A holiday in the North-East for the quintessential Indian tourist means going to the charm of Sikkim (actually just Gangtok and around) and Darjeeling. Even though things are slowly changing for good and people have started to look beyond, no north-east destination comes closer to the Gangtok-Darjeeling duo as yet. Nestled in the laps of lush green mountains and snow-capped peaks of the Eastern Himalayas, Gangtok is one of the most beautiful state-capitals of India. Darjeeling, the queen of hills too, is equally mesmerizing if not more. Not to mention the quaint little towns spread all around and the to die for views from them. And then there’s the mighty Kanchedzonga which overlooks the entire region. Who would not want to go there, no?
The things that come in the mind when we talk about Assam are the vast tea-plantations, spread through acres and acres of inclines on the numerous teelas that are so common in this part of the country. The green carpet that flows smoothly from one teela to another with snaking narrow roads passing though them. Primarily grown in the region which known as UpperAssam, the tea has been the identity of the state since a long long time. More so because all the big brands of the tea-industry grow, process and sell (and export) their variants of assam tea from this region. The Southern part of Assam hardly has any big brand to boast of. That however does not mean that there are no tea-gardens there.
Tea-plantations in Silchar, Assam
Tea bushes thrive under hot and humid climate and the southern part of Assam, just like upper – Assam, provides just that.… continue reading
The year 2015 has been pretty exciting in terms of travel for me. It has been a year of at-least a couple of interesting firsts for me besides visits to places I had never thought I would be visiting any time sooner. I was hoping to squeeze-in one more trip somewhere in the unknown this long weekend before I come-up with this post but sadly, that could not happen, all thanks to the flu that the changing season seems to have brought with it. Having said that, there’s no point brooding over something that did not materialize. Instead, let me share with you some moments from my travels in this year which is only 6 sunsets away from becoming part of history.
Beauty of the Borail Hills
The Borail Hills: Even though I was born and brought-up in Assam (which still is my home) and not far from the Borail Hills, I had never had the opportunity to venture into them and experience them up close, save for once as a child.… continue reading

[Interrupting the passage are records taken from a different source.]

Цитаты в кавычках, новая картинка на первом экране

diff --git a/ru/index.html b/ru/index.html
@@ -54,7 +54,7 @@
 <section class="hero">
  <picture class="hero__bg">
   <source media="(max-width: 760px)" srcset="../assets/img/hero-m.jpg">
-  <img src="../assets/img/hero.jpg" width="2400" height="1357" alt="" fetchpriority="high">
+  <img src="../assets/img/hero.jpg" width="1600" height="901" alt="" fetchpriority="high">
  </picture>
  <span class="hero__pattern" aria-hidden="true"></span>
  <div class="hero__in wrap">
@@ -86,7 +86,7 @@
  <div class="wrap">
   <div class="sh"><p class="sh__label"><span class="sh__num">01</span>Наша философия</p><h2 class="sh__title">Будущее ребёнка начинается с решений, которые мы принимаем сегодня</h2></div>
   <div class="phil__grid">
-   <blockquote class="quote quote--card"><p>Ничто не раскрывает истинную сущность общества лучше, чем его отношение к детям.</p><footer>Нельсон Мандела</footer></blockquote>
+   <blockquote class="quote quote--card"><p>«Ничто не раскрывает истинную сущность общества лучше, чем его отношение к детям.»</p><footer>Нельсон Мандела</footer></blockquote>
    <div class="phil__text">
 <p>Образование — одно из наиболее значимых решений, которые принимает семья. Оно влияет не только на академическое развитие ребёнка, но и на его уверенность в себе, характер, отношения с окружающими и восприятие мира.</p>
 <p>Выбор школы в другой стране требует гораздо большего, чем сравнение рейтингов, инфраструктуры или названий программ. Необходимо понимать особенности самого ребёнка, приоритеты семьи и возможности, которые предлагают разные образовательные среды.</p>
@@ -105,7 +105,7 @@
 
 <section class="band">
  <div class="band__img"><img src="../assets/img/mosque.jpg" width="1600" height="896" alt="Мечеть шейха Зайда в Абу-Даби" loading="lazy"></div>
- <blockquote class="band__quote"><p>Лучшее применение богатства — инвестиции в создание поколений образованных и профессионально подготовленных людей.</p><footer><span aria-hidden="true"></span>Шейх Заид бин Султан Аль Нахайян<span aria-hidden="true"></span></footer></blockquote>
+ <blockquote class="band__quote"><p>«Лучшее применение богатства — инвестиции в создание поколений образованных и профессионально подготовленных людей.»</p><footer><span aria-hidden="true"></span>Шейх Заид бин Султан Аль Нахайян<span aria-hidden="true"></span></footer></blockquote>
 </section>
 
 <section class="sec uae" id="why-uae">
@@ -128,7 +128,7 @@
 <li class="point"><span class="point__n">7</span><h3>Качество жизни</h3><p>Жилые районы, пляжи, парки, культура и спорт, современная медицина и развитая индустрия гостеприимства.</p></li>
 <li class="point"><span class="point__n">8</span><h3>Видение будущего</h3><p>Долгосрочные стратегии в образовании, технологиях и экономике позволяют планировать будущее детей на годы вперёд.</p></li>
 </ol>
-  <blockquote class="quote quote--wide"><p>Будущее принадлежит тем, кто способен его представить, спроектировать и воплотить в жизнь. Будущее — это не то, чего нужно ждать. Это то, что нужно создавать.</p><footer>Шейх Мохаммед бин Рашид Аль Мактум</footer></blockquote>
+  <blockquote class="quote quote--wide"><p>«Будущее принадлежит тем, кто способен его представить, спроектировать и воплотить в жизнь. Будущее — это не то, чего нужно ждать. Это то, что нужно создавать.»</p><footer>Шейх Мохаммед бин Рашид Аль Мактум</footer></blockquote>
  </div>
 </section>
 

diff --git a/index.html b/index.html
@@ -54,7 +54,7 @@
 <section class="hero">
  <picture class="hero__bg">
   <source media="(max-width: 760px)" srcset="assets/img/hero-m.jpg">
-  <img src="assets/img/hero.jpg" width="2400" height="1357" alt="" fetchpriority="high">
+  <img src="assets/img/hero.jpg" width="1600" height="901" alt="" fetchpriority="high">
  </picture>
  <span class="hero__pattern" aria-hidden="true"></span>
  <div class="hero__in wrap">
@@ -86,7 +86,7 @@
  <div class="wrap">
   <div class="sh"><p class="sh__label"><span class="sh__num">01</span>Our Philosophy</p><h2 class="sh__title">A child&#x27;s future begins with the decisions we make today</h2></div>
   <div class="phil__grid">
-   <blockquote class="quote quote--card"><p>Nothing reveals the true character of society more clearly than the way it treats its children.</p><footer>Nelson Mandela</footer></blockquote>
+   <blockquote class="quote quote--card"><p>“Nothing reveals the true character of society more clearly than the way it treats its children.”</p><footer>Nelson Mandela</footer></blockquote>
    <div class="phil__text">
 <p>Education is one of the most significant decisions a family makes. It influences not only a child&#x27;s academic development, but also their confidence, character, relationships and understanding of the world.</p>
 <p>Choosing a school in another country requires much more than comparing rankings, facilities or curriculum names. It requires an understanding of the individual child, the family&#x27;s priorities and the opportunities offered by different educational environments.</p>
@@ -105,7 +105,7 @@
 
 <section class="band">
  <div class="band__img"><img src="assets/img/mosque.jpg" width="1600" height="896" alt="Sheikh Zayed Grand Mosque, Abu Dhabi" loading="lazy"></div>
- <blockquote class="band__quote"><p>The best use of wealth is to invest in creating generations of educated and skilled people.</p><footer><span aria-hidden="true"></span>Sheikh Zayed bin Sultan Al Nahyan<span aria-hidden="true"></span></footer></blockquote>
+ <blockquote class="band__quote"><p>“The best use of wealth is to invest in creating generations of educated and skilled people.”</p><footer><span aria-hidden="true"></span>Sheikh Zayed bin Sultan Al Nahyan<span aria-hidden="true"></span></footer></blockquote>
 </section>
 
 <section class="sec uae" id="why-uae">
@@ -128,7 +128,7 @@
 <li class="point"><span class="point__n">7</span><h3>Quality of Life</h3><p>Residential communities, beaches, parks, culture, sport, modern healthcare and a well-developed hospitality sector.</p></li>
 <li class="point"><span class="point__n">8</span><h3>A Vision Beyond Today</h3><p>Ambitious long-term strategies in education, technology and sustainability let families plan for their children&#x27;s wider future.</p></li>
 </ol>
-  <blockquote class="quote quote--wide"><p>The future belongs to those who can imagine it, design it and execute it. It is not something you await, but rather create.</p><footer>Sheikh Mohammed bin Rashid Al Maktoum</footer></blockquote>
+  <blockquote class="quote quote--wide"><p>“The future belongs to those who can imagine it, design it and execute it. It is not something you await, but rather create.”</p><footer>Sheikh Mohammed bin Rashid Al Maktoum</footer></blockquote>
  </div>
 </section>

Even though I had spent the first twenty-two years of my life not far from the laps of the Borail Hills which overlook the Barak Valley, I had never had a chance to visit them up close. The reasons were many. From trivial ones like really bad roads to the serious ones like having to cross militant-infested areas. Over the years however things have gotten better. The militancy in the region is now non-existent and the road that connects the region to the rest of the country is it a much better shape than it used to be few years back. The fact that this road is part of the East-West corridor, the largest ongoing highway project in India, has definitely helped in this aspect.

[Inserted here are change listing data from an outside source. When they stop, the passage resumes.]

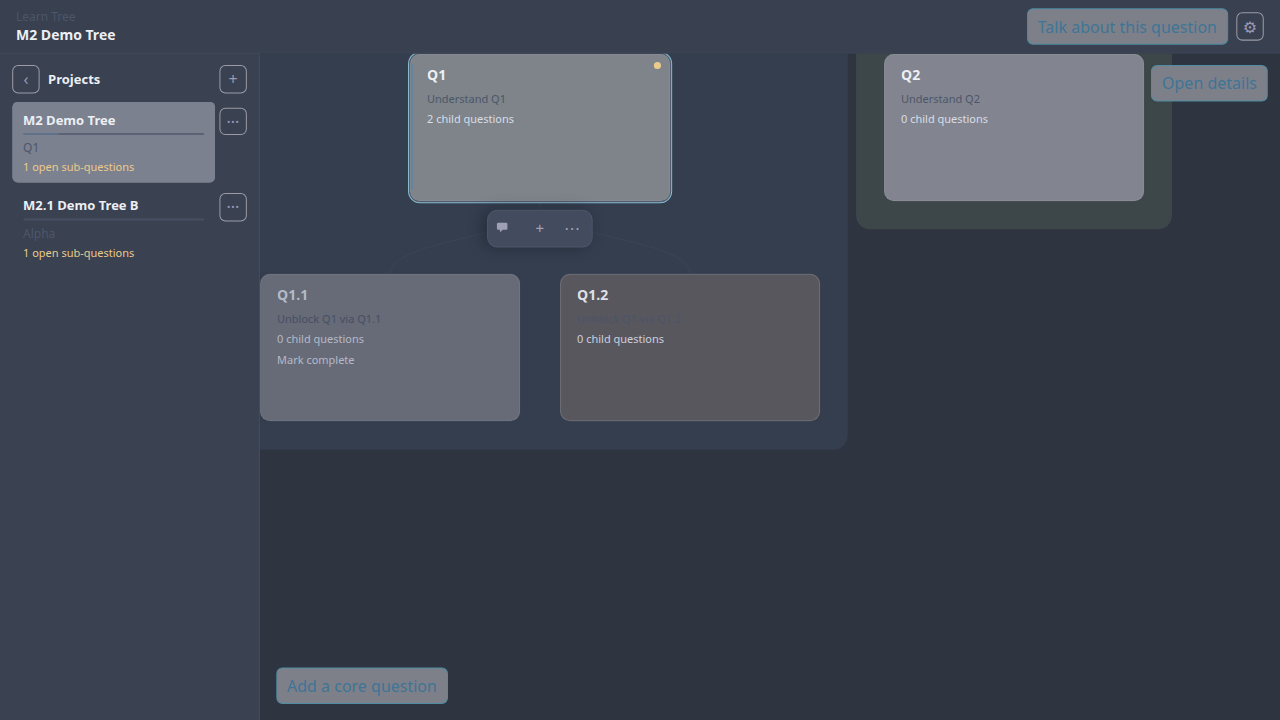
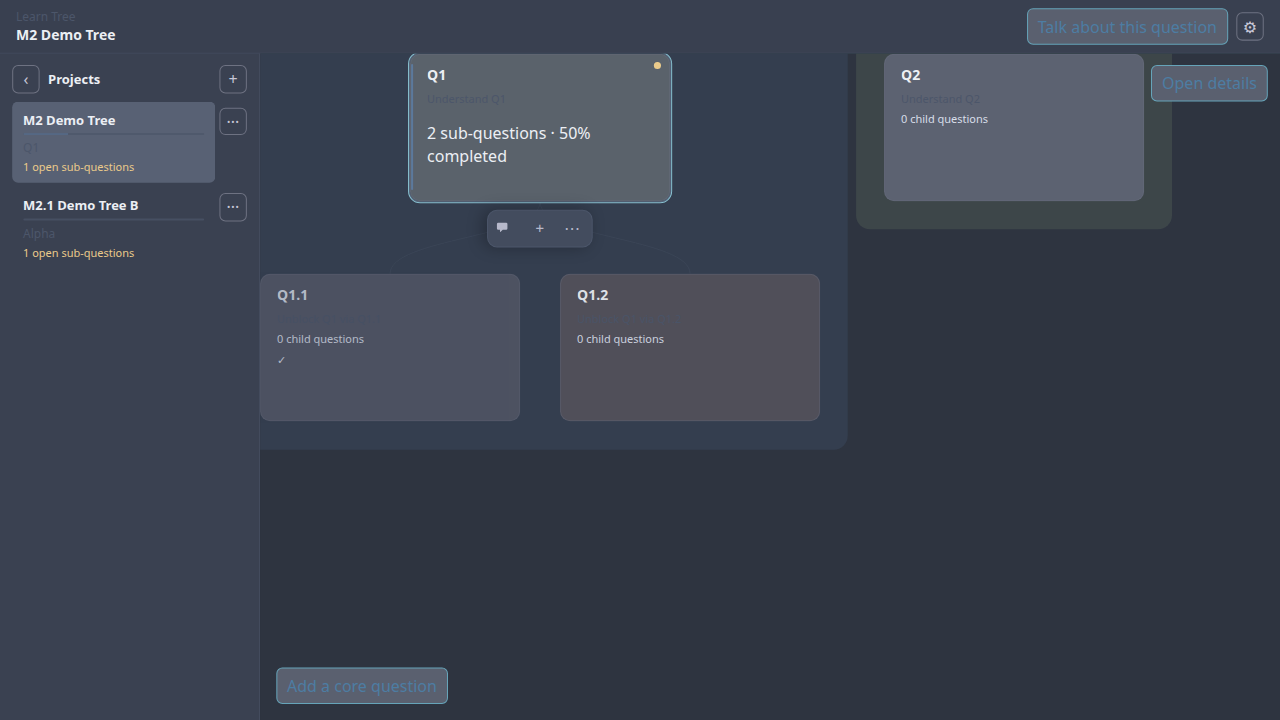
fix(TASK-009): rebase onto TASK-005 flat model and refresh evidence
Drop Project Root canvas filters after main merge, regenerate acceptance
screenshots and first-layer visual snapshot, and align localization /
product-workspace tests with focus-only NodeToolbar actions.

diff --git a/e2e/specs/localization.spec.ts b/e2e/specs/localization.spec.ts
@@ -9,10 +9,14 @@ test("switching to zh-CN keeps node child authoring usable", async ({ page }) =>
   await page.getByTestId("locale-zh").click();
   await expect(page.locator("html")).toHaveAttribute("lang", "zh-CN");
   await expect(page.getByTestId("sidebar-title")).toHaveText("项目");
+  await page.keyboard.press("Escape");
   await expect(page.getByTestId("bootstrap-summary")).toBeVisible();
 
-  const nodeId = await page.locator("[data-node-id]").first().getAttribute("data-node-id");
+  const node = page.locator("[data-node-id]").first();
+  await expect(node).toBeVisible();
+  const nodeId = await node.getAttribute("data-node-id");
   expect(nodeId).toBeTruthy();
+  await node.click();
   await page.getByTestId(`node-add-child-${nodeId}`).click();
   await page.getByTestId("authoring-question").fill("代理如何规划？");
   await page.getByTestId("authoring-goal").fill("能讲清主循环");

diff --git a/tests/ui/product-workspace.test.tsx b/tests/ui/product-workspace.test.tsx
@@ -81,9 +81,12 @@ describe("production workspace UI", () => {
     expect(screen.getByTestId("inspector-summary-heading")).toBeInTheDocument();
     expect(screen.queryByTestId("action-activate")).toBeNull();
     expect(screen.queryByTestId("inspector-lifecycle")).toBeNull();
-    expect(screen.queryByTestId("active-stack")).not.toHaveTextContent(
-      recommended!.textContent ?? "---",
-    );
+    // Recommended focus selects only — does not activate an Active Stack.
+    expect(screen.queryByTestId("active-stack")).not.toBeInTheDocument();
+    expect(
+      screen.getByTestId("tree-nodes").querySelectorAll('[data-on-stack="true"]')
+        .length,
+    ).toBe(0);
     await user.click(screen.getByTestId("add-core-question"));
     await user.type(screen.getByTestId("core-question-input"), "How do agents plan?");
     await user.type(screen.getByTestId("core-goal-input"), "Explain the loop");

The east-west corridor just out of Silchar
I had decided to ride up to Haflong, a beautiful hill-station in the Dima-Haso district of Assam in March this year.… continue reading

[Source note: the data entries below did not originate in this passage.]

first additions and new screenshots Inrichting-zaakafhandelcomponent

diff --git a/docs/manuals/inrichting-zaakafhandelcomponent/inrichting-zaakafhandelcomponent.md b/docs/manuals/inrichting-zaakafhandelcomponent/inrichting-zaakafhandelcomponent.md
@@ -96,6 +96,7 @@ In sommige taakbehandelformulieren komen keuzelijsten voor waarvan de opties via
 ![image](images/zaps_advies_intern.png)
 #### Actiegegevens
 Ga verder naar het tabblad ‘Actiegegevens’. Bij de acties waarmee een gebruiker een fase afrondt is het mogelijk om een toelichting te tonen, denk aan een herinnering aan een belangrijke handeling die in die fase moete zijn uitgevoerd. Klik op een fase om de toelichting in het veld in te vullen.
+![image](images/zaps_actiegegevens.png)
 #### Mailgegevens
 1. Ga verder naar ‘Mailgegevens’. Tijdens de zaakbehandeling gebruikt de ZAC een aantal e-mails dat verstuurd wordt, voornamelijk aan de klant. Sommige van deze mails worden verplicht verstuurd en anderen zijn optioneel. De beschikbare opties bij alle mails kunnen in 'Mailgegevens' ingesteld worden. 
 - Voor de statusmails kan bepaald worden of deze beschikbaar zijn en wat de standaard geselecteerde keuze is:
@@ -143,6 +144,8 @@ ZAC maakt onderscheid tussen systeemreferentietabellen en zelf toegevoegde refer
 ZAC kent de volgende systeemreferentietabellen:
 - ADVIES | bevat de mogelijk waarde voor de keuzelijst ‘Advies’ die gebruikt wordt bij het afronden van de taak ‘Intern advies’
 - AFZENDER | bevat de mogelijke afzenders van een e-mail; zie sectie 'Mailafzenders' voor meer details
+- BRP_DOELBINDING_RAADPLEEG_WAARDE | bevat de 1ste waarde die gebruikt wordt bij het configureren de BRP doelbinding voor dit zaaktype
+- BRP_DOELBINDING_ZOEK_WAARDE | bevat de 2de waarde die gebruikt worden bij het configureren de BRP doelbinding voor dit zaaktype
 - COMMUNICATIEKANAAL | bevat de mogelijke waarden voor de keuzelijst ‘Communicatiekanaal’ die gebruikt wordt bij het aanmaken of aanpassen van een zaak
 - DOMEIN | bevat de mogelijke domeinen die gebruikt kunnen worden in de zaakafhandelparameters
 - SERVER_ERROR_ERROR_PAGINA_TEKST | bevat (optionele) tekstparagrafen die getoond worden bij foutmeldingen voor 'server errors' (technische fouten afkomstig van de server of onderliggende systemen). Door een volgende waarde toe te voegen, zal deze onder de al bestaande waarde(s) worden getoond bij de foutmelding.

It was almost a decade ago when I had my first tryst with the Himalayas. It was my first college trip with friends and this was when my love affair with the mountains and the Himalayas in particular started. I have already mentioned this in one of my previous posts (Happiness – Glimpses from the past) briefly so now let me share a few glimpses from that first memorable trip of mine to the Eastern Himalayas. However, before I begin let me request you to excuse me for the terrible quality of photos that are about to follow. Those were times when all I had was a Sony Ericsson K750i mobile phone in the name of a camera.
On the way to Tsomgo Lake – Gangtok
It was the first time I was seeing and travelling through snaking mountain roads.… continue reading